- #Fields - Time, Client IP Address, Method, URI Stem, HTTP Status, and the HTTP Version.
- 19:12:42 172.16.255.255 GET /default.htm 200 HTTP/1.0 - at 19:12:42 UTC (Greenwich Mean Time), the user with the IP address of 172.16.255.255 and HTTP version 1.0 issued an HTTP GET command for the file Default.htm, but the request was denied with a 500 Internal Server Error warning.
Most Common Log Files - IIS
The Microsoft IIS (Internet Information Server) is another fixed log file format. It includes more information than the NCSA Common log format. While it records the usual data such as the user’s name, IP address, the date and time when the request took place, it also has additional information - like how long the request’s processing time (in milliseconds).
Here is how the Microsoft IIS log file looks when you open it in a word processing program:
192.168.114.201, -, 03/20/01, 7:55:20, W3SVC2, SALES1, 172.21.13.45, 4502, 163, 3223, 200, 0, GET, /DeptLogo.gif, -,
172.16.255.255, anonymous, 03/20/01, 23:58:11, MSFTPSVC, SALES1, 172.16.255.255, 60, 275, 0, 0, 0, PASS, /Intro.htm, -,
- 192.168.114.201 - the user’s IP address
- - indicates that the user is anonymous
- 03/20/01 - the date
- 7:55:20 - the time
- W3SVC2 - Service and Instance
- SALES1 - the name of the computer
- 172.21.13.45 - the IP address of the server
- 4502 - Time taken in milliseconds
- 163 - how many bytes were received
- 3223 - how many bytes were sent back
- 200 - Service Status Code
- 0 - Windows NT/2000 Status Code
- GET - request type
- /DeptLogo.gif - the operation’s target
Note a comma (,) separates the fields, and the hyphen (-) is used whenever a field doesn’t have a valid value available to it.
Most Common Log Files - ODBC
The ODBC is the logging format of a fixed set of data fields compliant with an Open Database Connectivity (ODBC) database, like the Microsoft Access or Microsoft SQL Server.

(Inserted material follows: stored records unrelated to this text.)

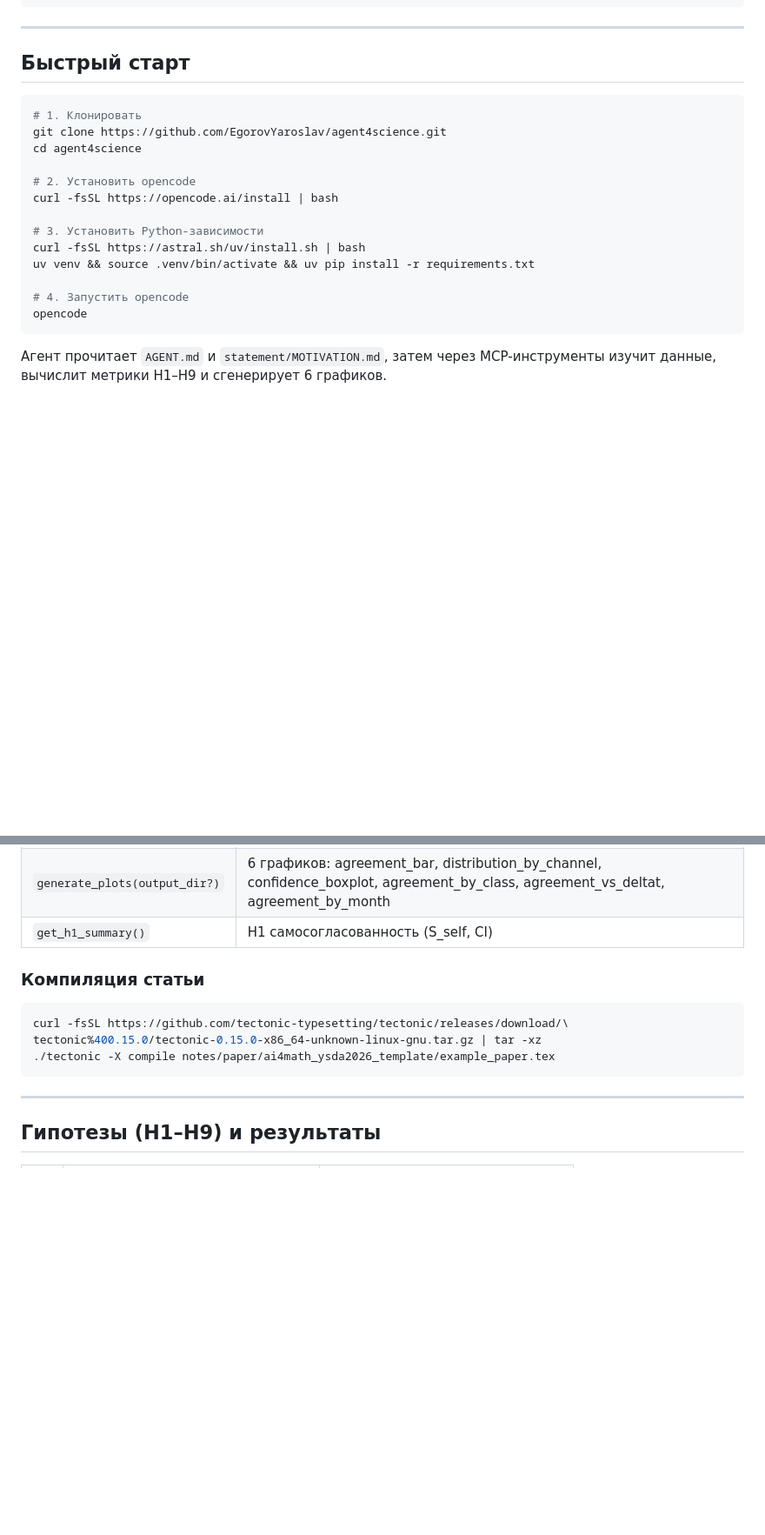
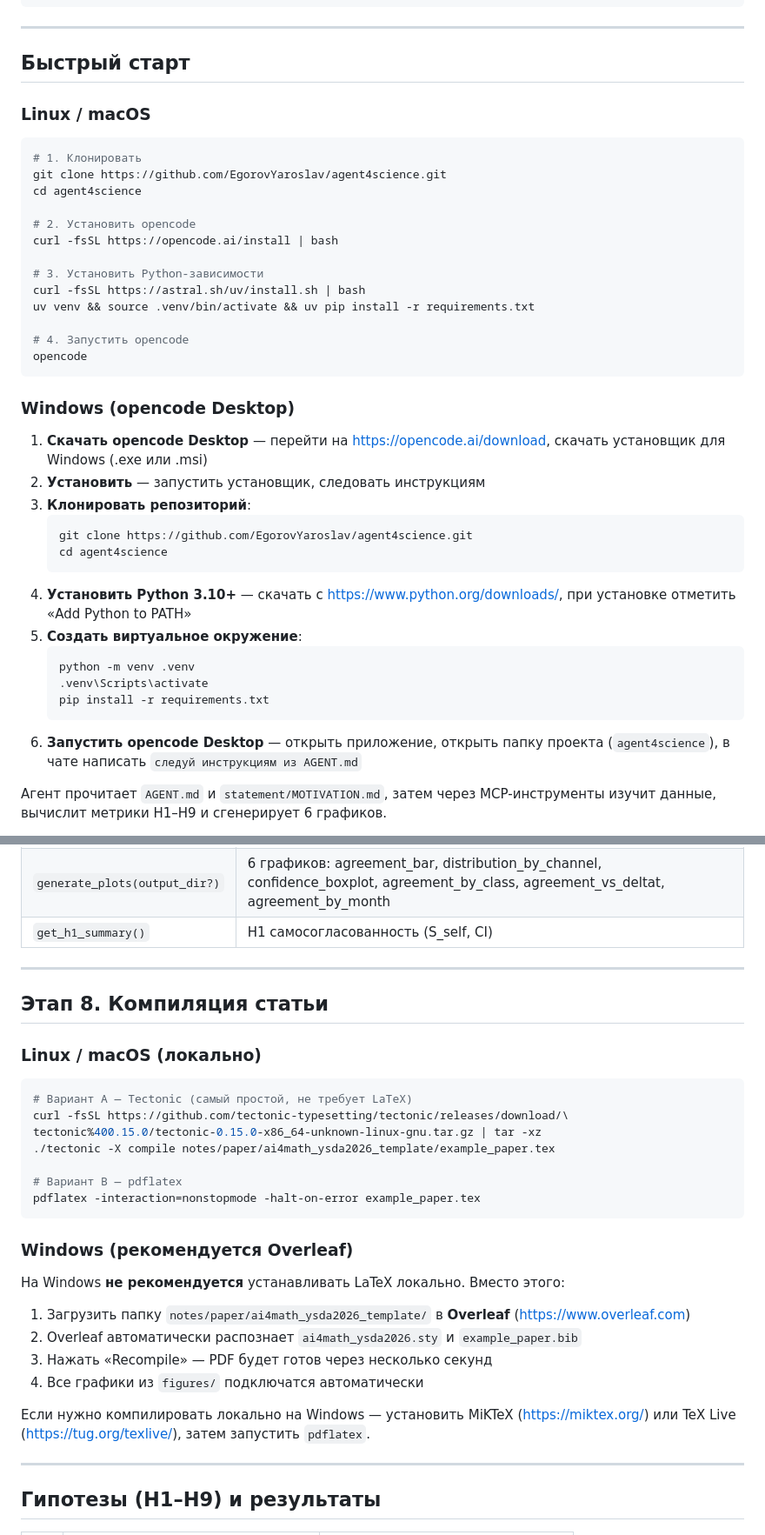
Before and after one commit to EgorovYaroslav/agent4science, a Markdown page: README.md, 2 parts joined by grey strips. Shown at 87% size. Drawn GitHub-style; blank space fills up the shorter version.

````diff
--- a/README.md
+++ b/README.md
@@ -49,6 +49,8 @@
 
 ## Быстрый старт
 
+### Linux / macOS
+
 ```bash
 # 1. Клонировать
 git clone https://github.com/EgorovYaroslav/agent4science.git
@@ -65,6 +67,24 @@ uv venv && source .venv/bin/activate && uv pip install -r requirements.txt
 opencode
 ```
 
+### Windows (opencode Desktop)
+
+1. **Скачать opencode Desktop** — перейти на https://opencode.ai/download, скачать установщик для Windows (.exe или .msi)
+2. **Установить** — запустить установщик, следовать инструкциям
+3. **Клонировать репозиторий**:
+   ```powershell
+   git clone https://github.com/EgorovYaroslav/agent4science.git
+   cd agent4science
+   ```
+4. **Установить Python 3.10+** — скачать с https://www.python.org/downloads/, при установке отметить «Add Python to PATH»
+5. **Создать виртуальное окружение**:
+   ```powershell
+   python -m venv .venv
+   .venv\Scripts\activate
+   pip install -r requirements.txt
+   ```
+6. **Запустить opencode Desktop** — открыть приложение, открыть папку проекта (`agent4science`), в чате написать `следуй инструкциям из AGENT.md`
+
 Агент прочитает `AGENT.md` и `statement/MOTIVATION.md`, затем через MCP-инструменты изучит данные, вычислит метрики H1–H9 и сгенерирует 6 графиков.
 
 **Эксперимент не запускается заново** — данные уже собраны в `logs/`. MCP-сервер (`tools/experiment_mcp.py`) читает логи и предоставляет 5 инструментов вместо реальных API-запросов (~1 мин вместо 73 мин).
@@ -79,13 +99,32 @@ opencode
 | `generate_plots(output_dir?)` | 6 графиков: agreement_bar, distribution_by_channel, confidence_boxplot, agreement_by_class, agreement_vs_deltat, agreement_by_month |
 | `get_h1_summary()` | H1 самосогласованность (S_self, CI) |
 
-### Компиляция статьи
+---
+
+## Этап 8. Компиляция статьи
+
+### Linux / macOS (локально)
 
 ```bash
+# Вариант A — Tectonic (самый простой, не требует LaTeX)
 curl -fsSL https://github.com/tectonic-typesetting/tectonic/releases/download/\
 tectonic%400.15.0/tectonic-0.15.0-x86_64-unknown-linux-gnu.tar.gz | tar -xz
 ./tectonic -X compile notes/paper/ai4math_ysda2026_template/example_paper.tex
+
+# Вариант B — pdflatex
+pdflatex -interaction=nonstopmode -halt-on-error example_paper.tex
 ```
+
+### Windows (рекомендуется Overleaf)
+
+На Windows **не рекомендуется** устанавливать LaTeX локально. Вместо этого:
+
+1. Загрузить папку `notes/paper/ai4math_ysda2026_template/` в **Overleaf** (https://www.overleaf.com)
+2. Overleaf автоматически распознает `ai4math_ysda2026.sty` и `example_paper.bib`
+3. Нажать «Recompile» — PDF будет готов через несколько секунд
+4. Все графики из `figures/` подключатся автоматически
+
+Если нужно компилировать локально на Windows — установить MiKTeX (https://miktex.org/) или TeX Live (https://tug.org/texlive/), затем запустить `pdflatex`.
 
 ---
 
````
Also changed, not shown: AGENT.md (+24 -4 lines).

ODBC logging is a bit more complicated than most types of logging and requires some tinkering. You have to specify the database you want to be logged to, and you have to manually set up the database table to receive the log data.
A SQL template file is included in the IIS (Internet Information Server) that you must run in a SQL database. This file, named “Logtemp.sql” is, by default, found in this location:
This file is then used the following table:
After making this table, you also have to create a DSN (Data Source Name) that the ODBC will use to locate the database.
The final step is to provide the IIS with the name of the database and this table. If you protect the database with a username and password, you will also have to specify the IIS’s username and password.
These are the most widely used log format files used across the world. Every one of them has their specifications, good points, and drawbacks. Which one you will use depends on factors such as your software and hardware setup and the needs of your company, but Graylog excels at analyzing and archiving every one of them.
We hope this article will help you prevent issues that can arise between different log file formats and understand how they function and how they are created.